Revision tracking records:

══════

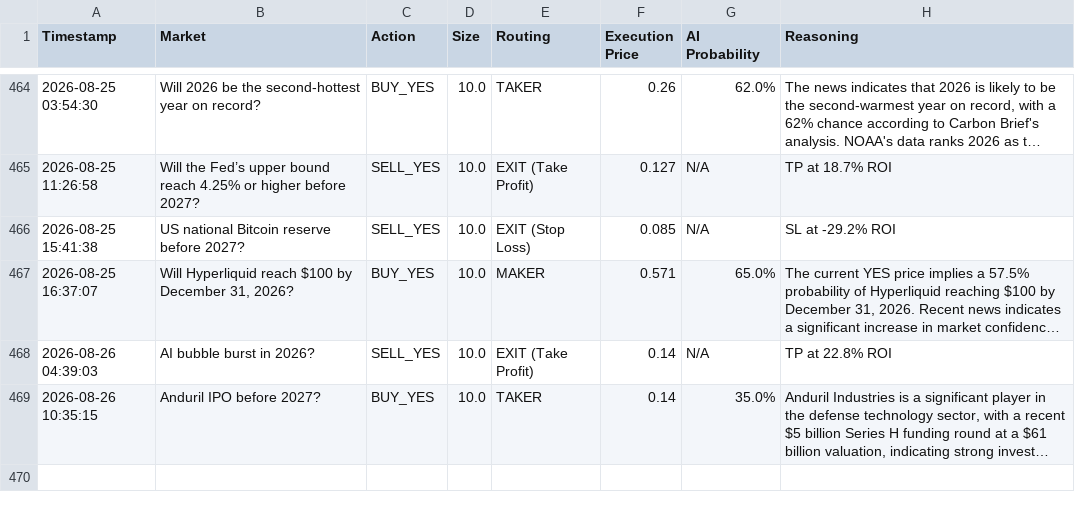
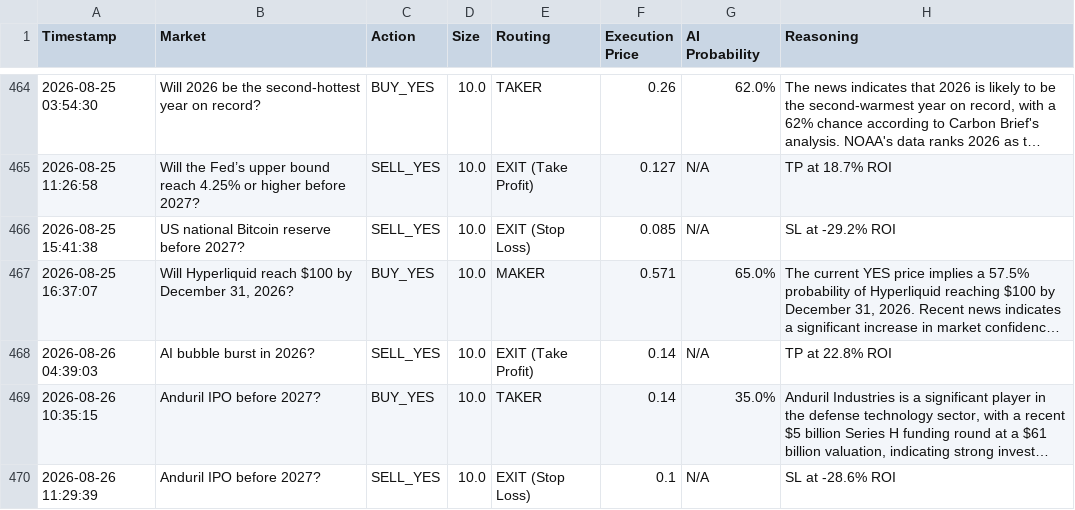
Before and after one commit to fakharhussain1305/polymarket-quant-bot, a CSV file: paper_trades.csv, drawn as a sheet; only a part is shown, gaps mark what is left out; long unchanged cells end in …; the diff names each change by its address in the sheet, - before the commit and + after, or states it on an @@ line.

```diff
--- a/paper_trades.csv
+++ b/paper_trades.csv
+row 470: 2026-08-26 11:29:39 | Anduril IPO before 2027? | SELL_YES | 10.0 | EXIT (Stop Loss) | 0.1 | N/A | SL at -28.6% ROI
```
Also changed, not shown: 1 other file.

══════

== To do ==
Make a word-for-word copy of the entries, without any pictures.

== Response to the exercise ==
Before and after one commit to fakharhussain1305/polymarket-quant-bot, a CSV file: paper_trades.csv, drawn as a sheet; only a part is shown, gaps mark what is left out; long unchanged cells end in …; the diff names each change by its address in the sheet, - before the commit and + after, or states it on an @@ line.

```diff
--- a/paper_trades.csv
+++ b/paper_trades.csv
+row 470: 2026-08-26 11:29:39 | Anduril IPO before 2027? | SELL_YES | 10.0 | EXIT (Stop Loss) | 0.1 | N/A | SL at -28.6% ROI
```
Also changed, not shown: 1 other file.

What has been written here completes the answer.